Indeed, except for the U.S., there’s an international consensus of governments in favor of Net-Zero (though not one in favor of paying for it since it costs a lot of money to make people poorer.) Now the election of President Biden signifies that Washington will join the consensus. So the question naturally arises: why are governments setting themselves up for a massive political clash with their own voters?

One very obvious reason is that global warming is a genuine problem, potentially a very serious one, which governments feel they must address with effective measures. Almost no one denies that, however. The supposed climate “deniers” such as Bjorn Lomborg, Michael Shellenberger, and former U.K. finance minister Lord Lawson, all accept the reality of the problem. Where they differ from the (semi-enforced) political consensus is in believing that the problem is serious without being an emergency and, more importantly, that there are better solutions to it that carry less damaging side effects than Net Zero. Their arguments and policy proposals are supported by impressive evidence. They deserve a hearing—and the world needs an open debate—rather than exclusion from debate by the establishment’s own cancel culture.

Shut up, they explained helpfully.

As that culture indicates, however, not all of the causes of the governments’ adhesion to Net Zero are respectable ones. A reason why they believe they can afford to risk and probably survive a serious clash with their electorates is that all the respectable parties have signed onto the deal.

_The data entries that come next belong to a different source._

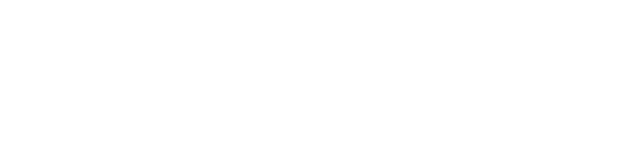
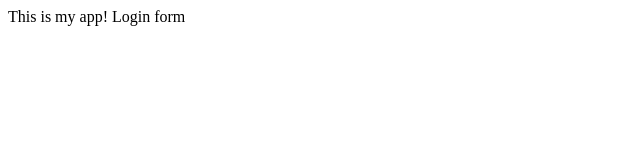
Before and after one commit to timmy-2004/my-app, a plain HTML site: page index.html in a window 1280 px wide. Shown: the whole page, without its empty margins (0-640 px from the left). Drawn offline with Linux system fonts and the light colour scheme.

Commit message:
login form

```diff
--- /dev/null
+++ b/dir2/app2.js
@@ -0,0 +1 @@
+console.log(123);
--- a/index.html
+++ b/index.html
@@ -3,4 +3,8 @@
     <head>
         <title>Lesson on git!</title>
     </head>
+    <body>
+        This is my app!
+        Login form
+    </body>
 </html>
```
Also changed, not shown: login.html (added), 1 other file.
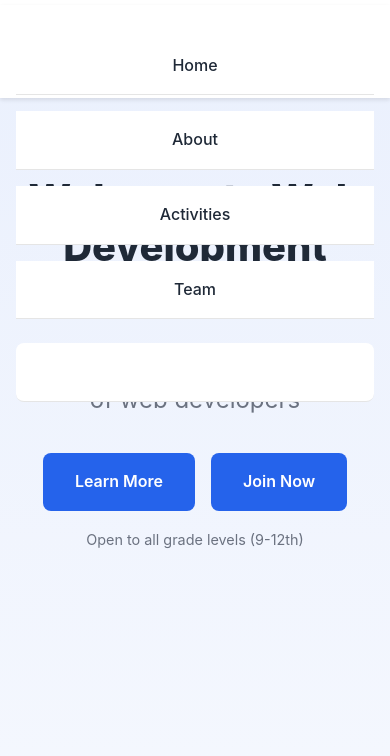
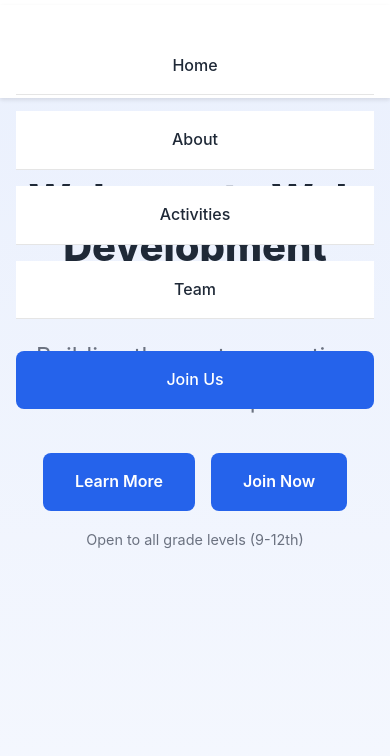
Before and after one commit to VivaanNarayana/calwebdev, a plain HTML site: page index.html in a window 390 px wide. Both pictures are taken after a click on the button "toggle navigation". Shown: the part 88-844 px from the top of the page. Drawn offline with Linux system fonts and the light colour scheme.

Commit message:
Fixed mobile Join Us button visibility

```diff
--- a/assets/css/style.css
+++ b/assets/css/style.css
@@ -623,6 +623,13 @@ section {
         margin: var(--spacing-sm) 0 0 0;
         width: auto;
         min-width: 200px;
+        background: var(--primary-color) !important;
+        border-bottom: none !important;
+    }
+
+    .nav-links.active .nav-cta {
+        border-bottom: none;
+        margin-top: var(--spacing-md);
     }
 
 .nav-links.active {
```
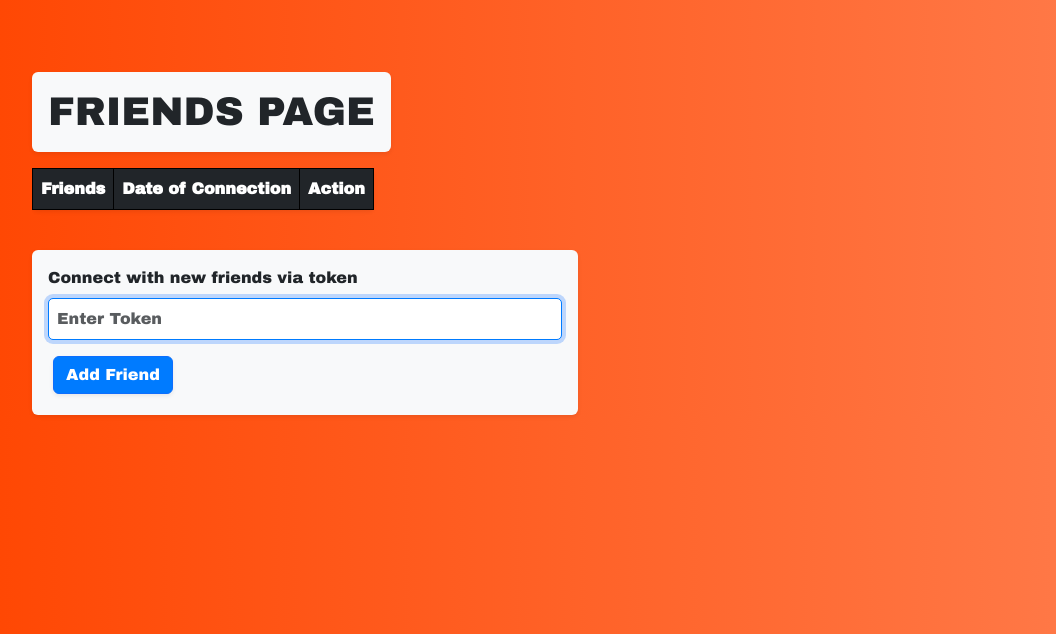
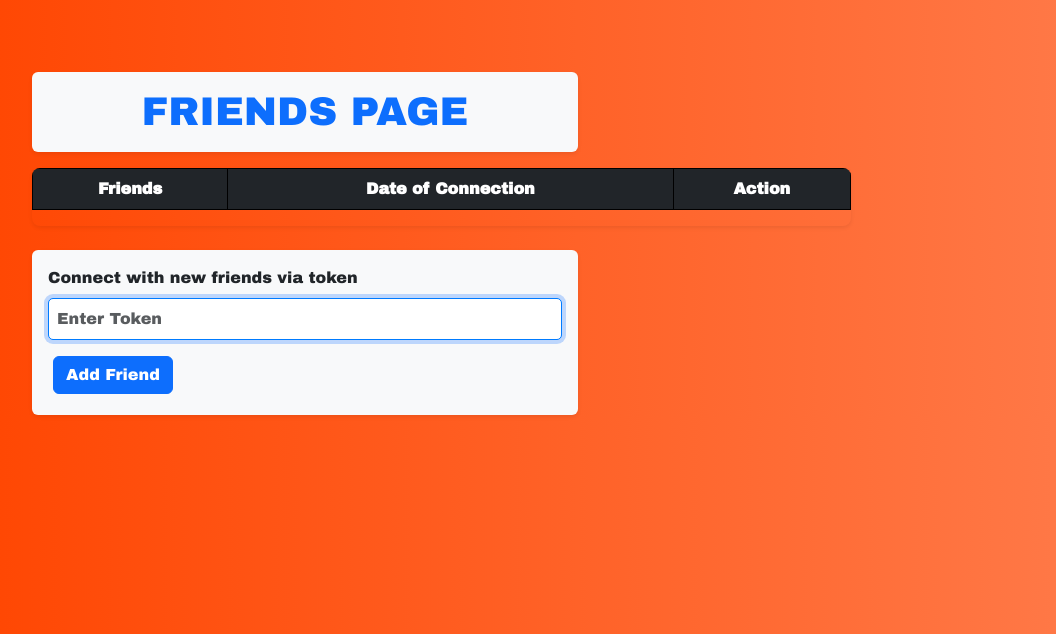
Before and after one commit to giusber2005/here, a Flask app: page /friends in a window 1280 px wide. Shown: the part 124-758 px from the top of the page, without its empty margins (62-1118 px from the left). Run offline with Flask 3, Linux system fonts and the light colour scheme; a user stored in the database is signed in; lists and menus that the app fills with data are empty; some libraries are stand-ins or nearby versions.

Commit message:
design improvements

```diff
--- a/static/scripts/account_scripts.js
+++ b/static/scripts/account_scripts.js
@@ -43,5 +43,4 @@ document.addEventListener('DOMContentLoaded', function() {
             button.style.display = "none";
         }
     });
-
 });
--- a/templates/account.html
+++ b/templates/account.html
@@ -88,9 +88,11 @@
                                 <button type="submit" class="btn btn-danger btn-sm ms-2">Delete</button>
                             </form>
                         {% elif key == 'photo' %}
-                            <strong class="me-2 optionalValues">Photo:</strong>
+                            <strong class="me-2 optionalValues" style="margin-left: 0px">Photo:</strong>
                             <div style="display: none;" id="PhotoFile">{{ value }}</div>
-                            <img id="PhotoPreview" class="img-thumbnail me-2" style="width: 100px; height: 100px;" alt="Profile photo preview">
+                            <div class="photo-preview-container">
+                                <img id="PhotoPreview" class="img-thumbnail me-2 photo-preview" style="width: 100px; height: 100px; margin-top: 0px" alt="Profile photo preview">
+                            </div>
                             {% if value == None %}
                                 <div class="text-warning me-2">Please, update your profile photo</div>
                             {% endif %}
--- a/templates/friends.html
+++ b/templates/friends.html
@@ -7,35 +7,39 @@
 {% block main %}
     <div class="container">
         <!-- Title -->
-        <h1 id="title" class="my-4 float-start shadow-sm p-3 mb-3 bg-body-tertiary rounded">FRIENDS PAGE</h1>
-        <div class="clearfix"></div> <!-- Clear float to ensure table appears below title -->
+        <h1 id="title" class="my-4 shadow-sm p-3 mb-3 bg-body-tertiary rounded text-primary w-50 float-start">
+            FRIENDS PAGE
+        </h1>
+
+        <div class="clearfix"></div> <!-- Clear float for the table -->
 
         <!-- Friends Table -->
-        <div class="table-responsive">
-            <table class="table table-hover table-bordered text-start w-auto float-start shadow-sm p-3 bg-body-tertiary rounded">
+        <div class="table-responsive w-75 float-start shadow-sm rounded-3">
+            <table class="table table-hover table-striped align-middle">
                 <thead class="table-dark">
                     <tr>
-                        <th class="text-nowrap">Friends</th>
-                        <th class="text-nowrap">Date of Connection</th>
-                        <th class="text-nowrap">Action</th>
+                        <th scope="col">Friends</th>
+                        <th scope="col">Date of Connection</th>
+                        <th scope="col">Action</th>
                     </tr>
                 </thead>
                 <tbody>
                     {% for key in table %}
-                        <tr class="table-row-hover">
-                            <td class="text-nowrap">{{ key.username }}</td>
-                            <td class="text-nowrap">{{ key.timestamp }}</td>
-                            <td class="text-nowrap">
-                                <button class="btn btn-danger btn-sm shadow-sm" data-bs-toggle="collapse" data-bs-target="#confirm-{{ key.username }}">
-                                    Destroy Friendship
-                                </button>
-                                <div id="confirm-{{ key.username }}" class="collapse mt-2">
-                                    <div class="card card-body shadow-sm">
-                                        <p class="mb-2">Are you sure?</p>
-                                        <form action="/destroy" method="post" class="d-flex gap-2">
+                        <tr>
+                            <td>{{ key.username }}</td>
+                            <td>{{ key.timestamp }}</td>
+                            <td>
+                                <!-- Button and Confirmation Form in Inline Flex -->
+                                <div class="d-inline-flex align-items-center">
+                                    <button class="btn btn-danger btn-sm me-2" data-bs-toggle="collapse" data-bs-target="#confirm-{{ key.username }}">
+                                        <i class="bi bi-trash3"></i> Destroy Friendship
+                                    </button>
+
+                                    <div id="confirm-{{ key.username }}" class="collapse">
+                                        <form action="/destroy" method="post" class="d-inline-flex gap-2 align-items-center">
                                             <input type="hidden" value="{{ key.username }}" name="username">
-                                            <button class="btn btn-danger btn-sm shadow-sm" type="submit">Yes</button>
-                                            <button class="btn btn-secondary btn-sm shadow-sm" type="button" data-bs-toggle="collapse" data-bs-target="#confirm-{{ key.username }}">No</button>
+                                            <button class="btn btn-danger btn-sm" type="submit">Yes</button>
+                                            <button class="btn btn-secondary btn-sm" type="button" data-bs-toggle="collapse" data-bs-target="#confirm-{{ key.username }}">No</button>
                                         </form>
                                     </div>
                                 </div>
@@ -46,30 +50,34 @@
             </table>
         </div>
 
+        <div class="clearfix"></div> <!-- Clear float for form -->
+
         <!-- Add Friend Form -->
         <form action="/friends" method="post" class="mt-4 w-50 float-start shadow-sm p-3 bg-body-tertiary rounded">
             <div class="mb-3">
-                <label for="token" class="form-label float-start">Connect with new friends via token</label>
+                <label for="token" style="text-align: left; display: block" class="form-label">Connect with new friends via token</label>
                 {% if message and field == "token" %}
-                    <p class="text-danger">{{ message }}</p>
+                    <div class="text-danger">{{ message }}</div>
+                    <input autocomplete="off" autofocus class="form-control is-invalid" id="token" name="token" placeholder="Enter Token" type="text">
+                {% else %}
+                    <input autocomplete="off" autofocus class="form-control" id="token" name="token" placeholder="Enter Token" type="text">
                 {% endif %}
-                <input autocomplete="off" autofocus class="form-control" id="token" name="token" placeholder="Enter Token" type="text">
             </div>
-            <button class="btn btn-primary shadow-sm" type="submit">Add Friend</button>
+            <button class="btn btn-primary" type="submit">Add Friend</button>
         </form>
     </div>
 
     <style>
         /* Hover effect for table rows */
-        .table-row-hover:hover {
-            background-color: #f8f9fa; /* Light gray background on hover */
-            transition: background-color 0.2s ease;
+        .table-hover tbody tr:hover {
+            background-color: #f8f9fa;
+            transition: background-color 0.3s ease;
         }
 
-        /* Hover effects for buttons */
+        /* Box shadow hover effect for buttons */
         .btn:hover {
-            box-shadow: 0 4px 8px rgba(0, 0, 0, 0.2); /* Add shadow on hover */
-            transition: box-shadow 0.2s ease;
+            box-shadow: 0 4px 12px rgba(0, 0, 0, 0.2);
+            transition: box-shadow 0.3s ease;
         }
 
         /* Shadow for card and input fields */
@@ -78,9 +86,34 @@
             transition: box-shadow 0.2s ease;
         }
 
-        /* Box shadow hover effect */
         .card:hover, .form-control:hover, .shadow-sm:hover {
             box-shadow: 0 6px 12px rgba(0, 0, 0, 0.15);
         }
+
+        /* Custom styles for the Add Friend button */
+        .btn-primary {
+            background-color: #0d6efd;
+            border-color: #0d6efd;
+        }
+
+        .btn-primary:hover {
+            background-color: #0b5ed7;
+        }
+
+        .btn-danger {
+            background-color: #dc3545;
+        }
+
+        .btn-danger:hover {
+            background-color: #bb2d3b;
+        }
+
+        .btn-secondary {
+            background-color: #6c757d;
+        }
+
+        .btn-secondary:hover {
+            background-color: #5a6268;
+        }
     </style>
 {% endblock %}
--- a/templates/informations.html
+++ b/templates/informations.html
@@ -258,7 +258,7 @@
             {% endfor %}
 
             <div class="form-actions">
-                <button type="reset" class="btn btn-secondary" onclick="remove_errors()">Reset form</button>
+                <button type="reset" id="resetButton" class="btn btn-secondary" onclick="remove_errors()">Reset form</button>
                 <input type="submit" id="submit_changes" class="btn btn-primary" value="Change Informations">
             </div>
         </form>
```
Also changed, not shown: static/scripts/informations_scripts.js (+10 -0 lines), static/scripts/registration_scripts.js (+7 -1 lines), templates/change.html (+8 -4 lines), templates/registration.html (+14 -14 lines), database.db.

If all their rivals have publicly pledged support for Net-Zero, governments calculate, then there will be no one for the voters to vote for if they want to vote against the policy.

That calculation has proved successful in the case of the Euro. It has survived all the disasters it’s inflicted on Mediterranean Europe because no parties there were prepared to break with the European establishment’s pro-Euro consensus—and when one arrived in power that was half-prepared to do so, namely Syriza in Greece, it was bullied into acquiescence with threats of ruin and isolation.

But that kind of enforced consensus, as well as being a brutal thing that requires an illiberal silencing of debate and the hunting down of heretics like Lomborg, risks keeping bad policies in place because it protects them from criticism. For the moment at least, the Euro is a disaster but a secure one.

But such moments might be significantly extended by the cooperation between governments, establishments and activists to manufacture a Potemkin public opinion in opposition to the real reactions of voters to the economic consequences of both the Euro and Net-Zero.

Two new reports—Ben Pile’s monograph for the Global Warming Policy Foundation on the undemocratic tactics of the UK's Climate Assembly  and the Spiked article by Roslyn Fuller on the billionaire takeover of “civil society” NGOs—between them illustrate how a new kind of astroturf activism is attempting an end run around democracy by misrepresenting what the voters think to the media and public opinion. How is this done? That's something I'll return to next week.

All hail Unanimity.

But is anyone fooled by such tactics? Many people are, and as Pile has suggested, the problem is that governments, politicians, and the media are among them--though want to be fooled and cooperate in the folly. To be sure, they are likely to be shaken out of that folly by the raw reactions of anger and incredulity of voters over policies intentionally impoverishing them. Nothing persuades people more quickly than that.

But the politicians will then be facing a serious crisis as they have to decide between defying the electorate or reversing a policy in which they have invested large sums of taxpayers’s money along with the public trust.

If they had better memories, they would have recalled another recent case in which all the political parties felt secure in supporting the same unpopular policy, ignoring and dismissing signs that large numbers of their voters disagreed with them, only to discover that it had been surprisingly rejected in a referendum and they had invited a crisis that lasted for the next four years: